Museums and monuments ready to welcome visitorsBy Kimberley Lestieux, In News, Entertainment, Lisbon · 23 Apr 2021, 01:00 · 0 Comments
Museums, palaces, art galleries, and monuments have all now reopened, following the second phase of easing of lockdown. A great relief for cultural workers, as well as tourists and Lisboetas.
According to a report from UNESCO, in 2020 museums around the world were closed for an average of 155 days, and since the beginning of 2021, many of them have been forced to close their doors again, causing a 70 percent drop in visitors, and between 40 percent to 60 percent drop in revenues, compared to 2019. After months of lockdown, re-opening museums and monuments will not only be a big relief to cultural workers, but also to tourists discovering the city, as well as Lisboetas ready to re-discover it.
The president of the Portuguese Observatory of Cultural Activities (OPAC), José Soares Neves, indicated back in March, that approximately 660 museums in the country lost between 70 and 80 percent of their visitors, due to restrictions imposed by the pandemic, a decrease he considered “drastic”. In view of this dramatic situation, many museums, and other touristic sites, are doing anything they can to keep afloat.
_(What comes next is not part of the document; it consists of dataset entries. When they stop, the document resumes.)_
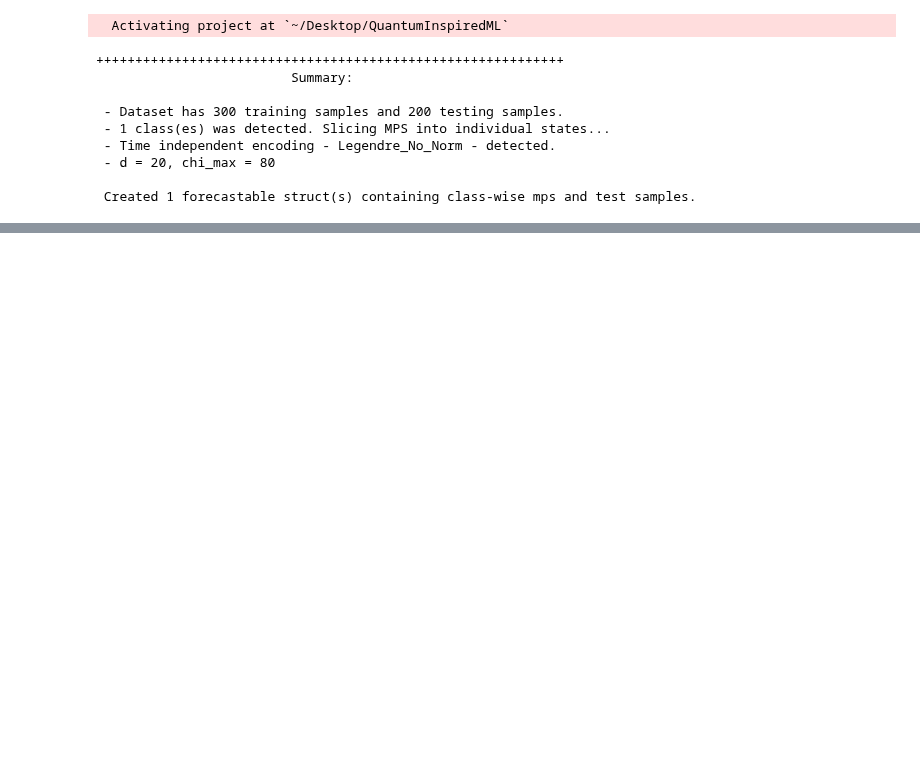
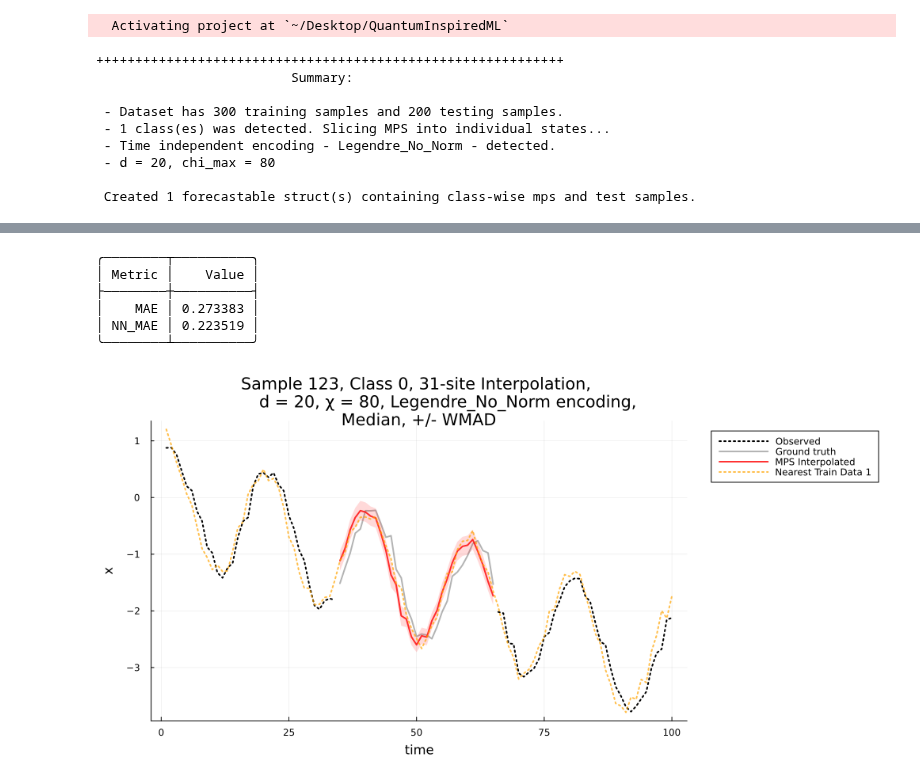
Before and after one commit to jmoo2880/QuantumInspiredML, a Jupyter notebook: FinalBenchmarks/Synthetic/interpolation/synthetic_interpolation.ipynb, the cells around one changed output, grey strips where cells are left out. Drawn from its saved outputs; the diff is of its cells as text; code cells hidden in the pictures; blank space fills up the shorter version.

```diff
--- a/FinalBenchmarks/Synthetic/interpolation/synthetic_interpolation.ipynb
+++ b/FinalBenchmarks/Synthetic/interpolation/synthetic_interpolation.ipynb
@@ -49,9 +38,6 @@ plot(X_train[idx, :], title="$idx")
 # %%
-max_jump=nothing
+interp_sites = collect(35:65)
 class = 0
-interp_sites = collect(25:75)
-instance_idx = 197
-stats, p1_ns = any_interpolate_single_timeseries(fc_ns, class, instance_idx, interp_sites, :directMode;
-    NN_baseline=true, X_train=X_train, y_train=y_train, n_baselines=1, plot_fits=true, mode_range=mode_range,
-    xvals=xvals, mode_index=mode_index, xvals_enc=xvals_enc, xvals_enc_it=xvals_enc_it, max_jump=max_jump);
+stats, p1_ns = any_interpolate_median(fc_ns, class, 123, interp_sites; NN_baseline=true,
+    X_train=X_train, y_train=y_train, n_baselines=1, plot_fits=true, wmad=true)
 # %% [output]
@@ -106,0 +45,11 @@ Computing instance 1
+# %%
+pretty_table(stats; header=["Metric", "Value"], header_crayon= crayon"yellow bold", tf = tf_unicode_rounded);
+plot(p1_ns...)
+# %% [output]
+╭────────┬──────────╮
+│ Metric │    Value │
+├────────┼──────────┤
+│    MAE │ 0.273383 │
+│ NN_MAE │ 0.223519 │
+╰────────┴──────────╯
+[figure, added]
```
Also changed, not shown: parts of 4 cells of this notebook, 20 other files.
The city has therefore decided that municipal museums and monuments will reopen free of charge (until the end of the month). That includes Casa dos Bicos, Museu da Marioneta (Puppet Museum), Museum of Fado, Casa Fernando Pessoa, Museu de Lisboa - Teatro Romano, Museum of Aljube - Resistance and Freedom, Museu Bordalo Pinheiro, Museum of Lisbon - Santo António, Museum of Lisbon - Pimenta Palace, Atelier-Museu Júlio Pomar, Monument to the Discoveries and the Castelo de São Jorge.
Making culture “more accessible to the general public” Jessica, Daniela, Sandrina and the rest of their family came from France for a few days of vacation in Lisbon. The Parisian family came to the Fado Museum because their mum, originally from Portugal herself, adores Fado music. “It’s a very original type of music, you can’t find this anywhere” says one of the daughters. Back in France, cultural workers were protesting in the streets about the current situation artists are confronted with in pandemic times, some occupying theatres with a strong message to the government demanding culture be re-opened. While many associations here in Portugal accused the government of leaving out cultural workers from the emergency support, the municipality announced that “so far, 5,151 requests for extraordinary support have been requested from artists, authors, technicians and other cultural professionals” and the Lisbon City Council supported 264 cultural sector entities, worth €1.5 million.
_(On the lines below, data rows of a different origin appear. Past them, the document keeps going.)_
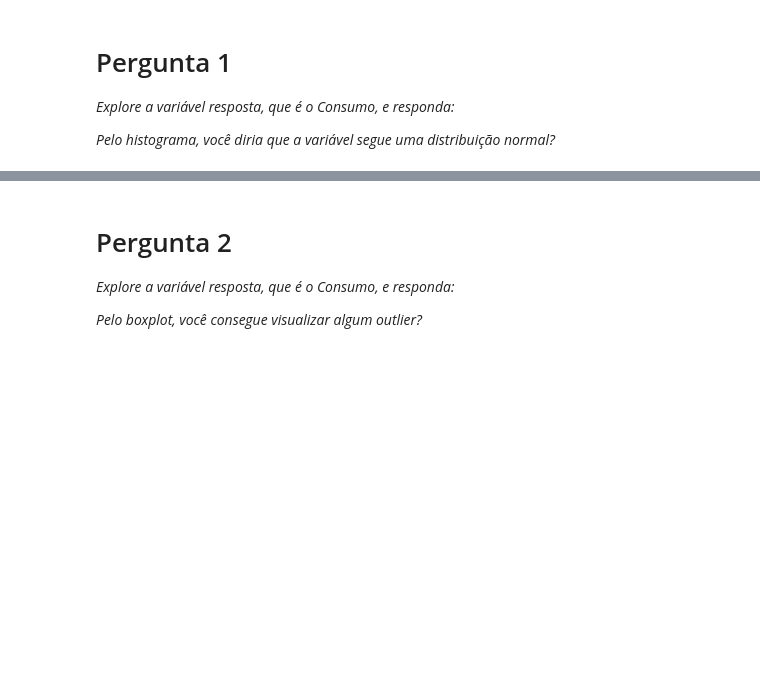
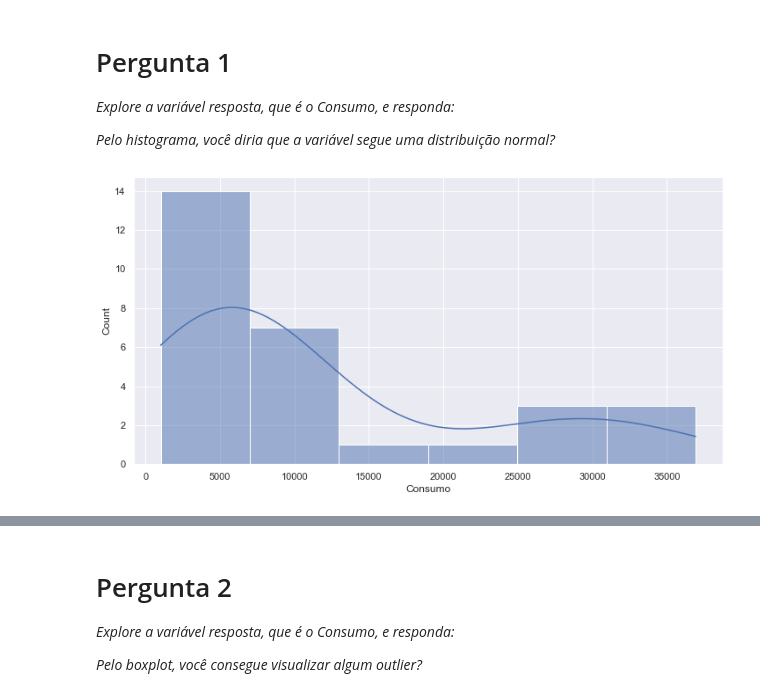
Before and after one commit to alexcamargos/DataScienceBootcampIGTI, a Jupyter notebook: Modulo_1/Desafio/desafio_python.ipynb, the cells around one changed output, grey strips where cells are left out. Cells and saved outputs as stored; diff of their text form; code cells hidden in the pictures; blank space fills up the shorter version.

```diff
--- a/Modulo_1/Desafio/desafio_python.ipynb
+++ b/Modulo_1/Desafio/desafio_python.ipynb
@@ -136,0 +183,5 @@ pass
+# %%
+# Histograma da variável Consumo.
+sns.histplot(dados['Consumo'], kde=True, bins=6);
+# %% [output]
+[figure, added]
```
Also changed, not shown: parts of 73 cells of this notebook.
The family was very excited to be able to set foot once again in a museum. The fact that tickets are free all month “allows culture to be more accessible to the general public” says Jessica. “It’s really just the best, we clearly came at the right time”, her sister Daniela adds. Regarding the virus spreading, the family isn’t worried. “As long as everyone respects the rules, there really isn’t reason to worry. We are all wearing masks, disinfectant gel is always nearby and there is enough space for everyone to move around” says Sandrina.
Indeed, museums and monuments are reinforcing their sanitary rules and making sure every protocol is followed. The front desk will politely ask you to clean your hands with disinfectant gel on your way in. On your way out, someone will be there to open the door for you in order to avoid people touching it. Going to the museum now is kind of like meeting a newborn baby when it comes to hygiene, but it’s worth it.
At the Castelo São Jorge, at the top of the capital, rain starts to pour. But the clouds couldn’t keep away the visitors. After climbing the stairway to what I hope will be heaven after all those steps, a group of French tourists see the security guard waiting to check our temperatures, and chuckles. “Man, I just finished climbing this huge hill, I’m sweating, I have no idea what my temperature is going to be” says one of the girls.
She managed to pass the temperature check, but reminders of sanitary measures are everywhere. There are posters reminding people the safe distance to keep with others, to use disinfectant gel, and some parts of the castle are closed off. Guided tours are still available: for the archaeological site tours are available for up to 8 people per session, tours of the castle and theme tours can have up to 10 people per session and cost €2.50.
A group of six friends visiting the city decided not to take a tour guide, but just walk around and visit the beautiful site. Two of them are tourists, “the others already live here” Maria, from Brazil, tells me. Her friend who came all the way from Belgium says “it’s really nice to be out and to be able to visit the city, and the tickets were free so it’s great. It gives us something to do.” The others from their group have been living in the city for five years now “and they’ve never even been to the castle before!” Maria exclaims. I ask them what they think about museums and monuments re-opening, and whether or not they think it’s safe. “If stores like Zara can open, I don’t see why museums shouldn’t open too”, Maria points out.